In his early paintings (1998-1999) the transition from relationships with women to relationships with men can be seen, from restraint to emotional outburst in color, lines and composition. Some characters display strong emotional expression. The women are usually drawn in restraint and passiveness, while a happy and loving emotional outburst is expressed in the colors and style of the male paintings.
"I fantasized that in a relationship with a woman I could fly in the sky, love, fly. However, I felt I was hiding something; I was choked up, hidden behind a mask, as if there was an internal scream wanting to come out. I was frustrated, I felt threatened…"
His first romance with a man in 1999 has drawn out a series of naïve paintings dealing with love and the excitement of performing everyday actions together in the intimate domestic environment.
"The excitement from each everyday experience of doing things together and the togetherness was great, so I painted every possible thing I liked doing with him."
From the moment the self-oppression and repression stopped, Perez started the process of healing, which was expressed in a burst of artworks, enormous in their size, amount, content and vivid colors – red, pink and white.

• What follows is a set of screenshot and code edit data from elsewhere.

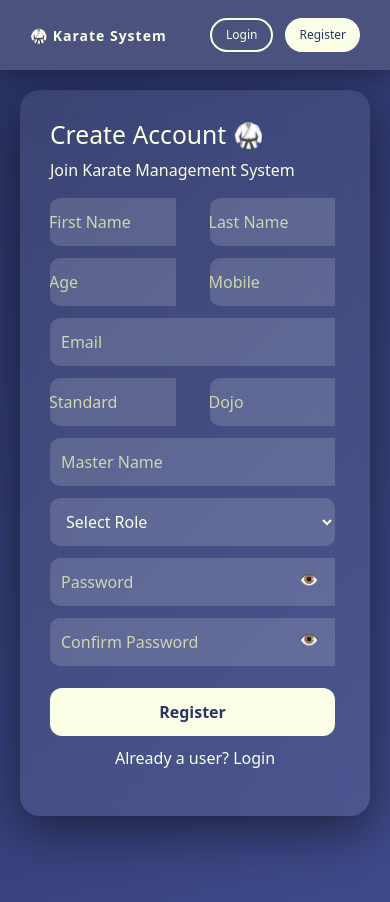
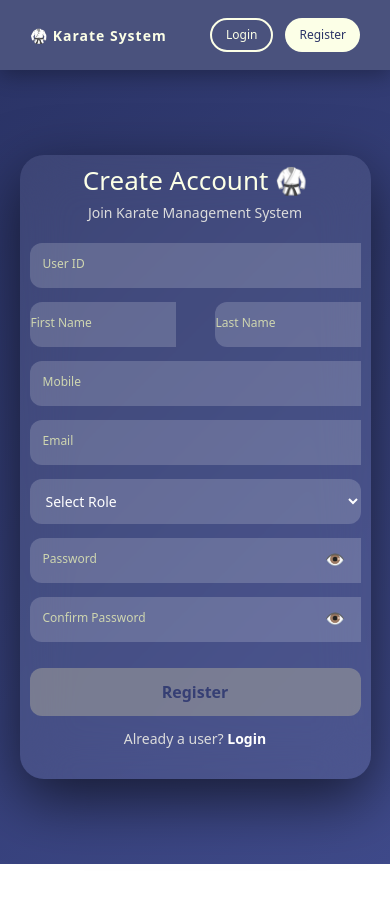
Before and after one commit to lokesh6380/Attendance-system, an Angular app: page /register in a window 390 px wide. Shown: the top 902 px of the page. After the commit the page ends 864 px from the top, so only its background shows below. Built offline with nearby package versions, Linux system fonts and the light colour scheme.

Commit message:
register fixed 1

```diff
--- a/src/app/components/auth/register/register.css
+++ b/src/app/components/auth/register/register.css
@@ -1,12 +1,11 @@
-/* MAIN */
+/* MAIN CONTAINER */
 .register-container {
   display: flex;
-  height: 100vh;
-  overflow: hidden;
+  height: calc(100vh - 50px); /* avoid navbar overlap */
   background: linear-gradient(135deg, #2B3467, #3f4a8a);
 }
 
-/* LEFT */
+/* LEFT SIDE */
 .register-left {
   width: 50%;
   display: flex;
@@ -15,11 +14,11 @@
 }
 
 .register-left img {
-  width: 80%;
-  max-width: 450px;
+  width: 75%;
+  max-width: 420px;
 }
 
-/* RIGHT */
+/* RIGHT SIDE */
 .register-right {
   width: 50%;
   display: flex;
@@ -27,57 +26,79 @@
   align-items: center;
 }
 
-/* CARD */
+/* 🔥 GLASS CARD (WIDER + PREMIUM) */
 .glass-card {
-  width: 420px;
-  max-height: 90vh;
-  padding: 30px;
-  border-radius: 20px;
-  background: rgba(255,255,255,0.08);
-  backdrop-filter: blur(20px);
+  width: 480px;              /* ⬅️ increased width */
+  padding: 10px;
+  border-radius: 24px;
+
+  background: rgba(255, 255, 255, 0.08);
+  backdrop-filter: blur(25px);
+
+  box-shadow: 0 20px 60px rgba(0, 0, 0, 0.6);
   color: #FCFFE7;
-  box-shadow: 0 15px 50px rgba(0,0,0,0.5);
 
-  display: flex;
-  flex-direction: column;
+  transition: 0.3s;
 }
 
-/* SCROLL INSIDE FORM */
-.form-scroll {
-  overflow-y: auto;
-  padding-right: 5px;
+/* TITLE */
+.glass-card h2 {
+  text-align: center;
+  font-size: 26px;
+  margin-bottom: 5px;
+}
+
+.glass-card p {
+  text-align: center;
+  font-size: 14px;
+  margin-bottom: 20px;
+  color: #dcdcdc;
 }
 
 /* ROW */
 .row {
   display: flex;
-  gap: 10px;
+  gap: 15px;
 }
 
-/* INPUT */
+/* INPUT GROUP */
 .input-group {
   position: relative;
-  margin-bottom: 12px;
+  margin-bottom: 14px;
   flex: 1;
 }
 
+/* INPUT STYLE */
 .input-group input,
 .input-group select {
   width: 100%;
-  padding: 12px;
-  border-radius: 10px;
+  padding: 12px 12px;
+  border-radius: 12px;
   border: none;
-  background: rgba(255,255,255,0.15);
-  color: #FCFFE7;
+
+  background: rgba(255,255,255,0.18);
+  color: #fff;
+  font-size: 14px;
+
   outline: none;
+  transition: 0.2s;
+}
+
+/* 🔥 INPUT FOCUS EFFECT */
+.input-group input:focus,
+.input-group select:focus {
+  background: rgba(255,255,255,0.25);
+  box-shadow: 0 0 0 2px rgba(255,255,255,0.2);
 }
 
 /* LABEL */
 .input-group label {
   position: absolute;
   top: 12px;
-  left: 12px;
+  left: 14px;
+  font-size: 12px;
   color: #cfd6b0;
+  pointer-events: none;
 }
 
 /* PASSWORD */
@@ -85,7 +106,7 @@
   position: relative;
 }
 
-/* EYE */
+/* EYE ICON */
 .eye-icon {
   position: absolute;
   right: 10px;
@@ -93,6 +114,7 @@
   border: none;
   background: transparent;
   cursor: pointer;
+  color: #fff;
 }
 
 /* BUTTON */
@@ -101,29 +123,49 @@
   padding: 12px;
   border-radius: 12px;
   border: none;
+
   background: #FCFFE7;
   color: #2B3467;
   font-weight: bold;
+
   cursor: pointer;
-  margin-top: 10px;
+  margin-top: 12px;
+
+  transition: 0.3s;
+}
+
+/* HOVER EFFECT */
+.register-btn:hover {
+  background: #e6e8c5;
+  transform: translateY(-1px);
+}
+
+/* DISABLED */
+.register-btn:disabled {
+  background: #999;
+  cursor: not-allowed;
+  opacity: 0.6;
 }
 
 /* LOGIN TEXT */
 .login-text {
   text-align: center;
-  margin-top: 10px;
+  margin-top: 12px;
+  font-size: 14px;
 }
 
-/* ERROR */
-.error {
-  color: #ff9aa2;
+.login-text span {
+  cursor: pointer;
+  font-weight: bold;
+  color: #fff;
 }
 
 /* RESPONSIVE */
 @media (max-width: 992px) {
   .register-container {
     flex-direction: column;
-    overflow-y: auto;
+    justify-content: center;
+    align-items: center;
   }
 
   .register-left {
@@ -132,11 +174,10 @@
 
   .register-right {
     width: 100%;
-    padding: 20px;
   }
 
   .glass-card {
-    width: 100%;
-    max-height: none;
+    width: 90%;
+    max-width: 420px;
   }
 }
--- a/src/app/components/auth/register/register.html
+++ b/src/app/components/auth/register/register.html
@@ -2,12 +2,12 @@
 
 <div class="register-container">
 
-  <!-- LEFT IMAGE -->
+  <!-- LEFT -->
   <div class="register-left">
     <img src="assets/register-karate.png" alt="Register">
   </div>
 
-  <!-- RIGHT FORM -->
+  <!-- RIGHT -->
   <div class="register-right">
 
     <div class="glass-card">
@@ -15,7 +15,13 @@
       <h2>Create Account 🥋</h2>
       <p>Join Karate Management System</p>
 
-      <form (ngSubmit)="onRegister()" class="form-scroll">
+      <form>
+
+        <!-- USER ID -->
+        <div class="input-group">
+          <input [(ngModel)]="userId" name="userId" required>
+          <label>User ID</label>
+        </div>
 
         <!-- NAME -->
         <div class="row">
@@ -30,42 +36,16 @@
           </div>
         </div>
 
-        <!-- AGE + MOBILE -->
-        <div class="row">
-          <div class="input-group">
-            <input type="number" [(ngModel)]="age" name="age" required>
-            <label>Age</label>
-          </div>
-
-          <div class="input-group">
-            <input [(ngModel)]="mobile" name="mobile" required>
-            <label>Mobile</label>
-          </div>
+        <!-- MOBILE -->
+        <div class="input-group">
+          <input [(ngModel)]="mobile" name="mobile" required>
+          <label>Mobile</label>
         </div>
 
         <!-- EMAIL -->
         <div class="input-group">
           <input type="email" [(ngModel)]="email" name="email" required>
           <label>Email</label>
-        </div>
-
-        <!-- STANDARD + DOJO -->
-        <div class="row">
-          <div class="input-group">
-            <input [(ngModel)]="standard" name="standard" required>
-            <label>Standard</label>
-          </div>
-
-          <div class="input-group">
-            <input [(ngModel)]="dojo" name="dojo" required>
-            <label>Dojo</label>
-          </div>
-        </div>
-
-        <!-- MASTER -->
-        <div class="input-group">
-          <input [(ngModel)]="master" name="master" required>
-          <label>Master Name</label>
         </div>
 
         <!-- ROLE -->
@@ -87,9 +67,7 @@
           <label>Password</label>
 
           <button type="button" class="eye-icon"
-                  (click)="togglePassword()">
-            👁
-          </button>
+                  (click)="togglePassword()">👁</button>
         </div>
 
         <!-- CONFIRM PASSWORD -->
@@ -101,18 +79,13 @@
           <label>Confirm Password</label>
 
           <button type="button" class="eye-icon"
-                  (click)="toggleConfirm()">
-            👁
-          </button>
+                  (click)="toggleConfirm()">👁</button>
         </div>
 
-        <!-- ERROR -->
-        <p class="error" *ngIf="errorMessage">
-          {{ errorMessage }}
-        </p>
-
         <!-- BUTTON -->
-        <button class="register-btn">
+        <button class="register-btn"
+                [disabled]="!isFormValid()"
+                (click)="onRegister()">
           Register
         </button>
 
--- a/src/app/components/auth/register/register.ts
+++ b/src/app/components/auth/register/register.ts
@@ -1,38 +1,27 @@
 import { Component } from '@angular/core';
-import { CommonModule } from '@angular/common';
+import { Router } from '@angular/router';
 import { FormsModule } from '@angular/forms';
-import { Router } from '@angular/router';
 import { Navbar } from '../../navbar/navbar';
-
 @Component({
   selector: 'app-register',
-  standalone: true,
-  imports: [CommonModule, FormsModule, Navbar],
+   standalone: true,
+  imports: [FormsModule, Navbar],
   templateUrl: './register.html',
   styleUrls: ['./register.css']
 })
 export class Register {
 
+  userId = '';
   firstName = '';
   lastName = '';
-  age: number | null = null;
-
   mobile = '';
   email = '';
-
-  standard = '';
-  dojo = '';
-  master = '';
-
   role = '';
-
   password = '';
   confirmPassword = '';
 
   showPassword = false;
   showConfirm = false;
-
-  errorMessage = '';
 
   constructor(private router: Router) {}
 
@@ -44,36 +33,64 @@ export class Register {
     this.showConfirm = !this.showConfirm;
   }
 
+  // VALIDATION
+  isFormValid(): boolean {
+    return !!(
+      this.userId &&
+      this.firstName &&
+      this.lastName &&
+      this.mobile &&
+      this.email &&
+      this.role &&
+      this.password &&
+      this.confirmPassword
+    );
+  }
+
+  // REGISTER
   onRegister() {
 
-    // VALIDATION
-    if (!this.firstName || !this.lastName) {
-      this.errorMessage = 'Name is required';
-      return;
-    }
-
-    if (!this.age || this.age < 5) {
-      this.errorMessage = 'Enter valid age';
-      return;
-    }
-
-    if (!this.email.includes('@')) {
-      this.errorMessage = 'Invalid email';
+    if (!this.isFormValid()) {
+      alert("⚠️ Fill all fields");
       return;
     }
 
     if (this.password !== this.confirmPassword) {
-      this.errorMessage = 'Passwords do not match';
+      alert("❌ Passwords do not match");
       return;
     }
 
-    if (this.role === 'master') {
-      console.log('Master access granted');
+    let users = JSON.parse(localStorage.getItem('users') || '[]');
+
+    // 🚨 CHECK USER ID DUPLICATE
+    const idExists = users.find((u: any) => u.userId === this.userId);
+    if (idExists) {
+      alert("⚠️ User ID already exists");
+      return;
     }
 
-    this.errorMessage = '';
+    // 🚨 CHECK EMAIL DUPLICATE
+    const emailExists = users.find((u: any) => u.email === this.email);
+    if (emailExists) {
+      alert("⚠️ Email already registered");
+      return;
+    }
 
-    alert('Registration Successful ✅');
+    const newUser = {
+      userId: this.userId,
+      firstName: this.firstName,
+      lastName: this.lastName,
+      mobile: this.mobile,
+      email: this.email,
+      role: this.role,
+      password: this.password
+    };
+
+    users.push(newUser);
+    localStorage.setItem('users', JSON.stringify(users));
+
+    alert("✅ Registration Successful!");
+
     this.router.navigate(['/login']);
   }
 
```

In 2000 Perez starts painting the huge artworks describing the hangouts of the LGBT community (The Lake, The Pool) and the Tel Avivian balcony paintings describing the masculine world, which, according to him, becomes existent thanks to the painting. Perez has dedicated this year to many series of drawings and paintings of the experience of love, in which he describes his first ... Read More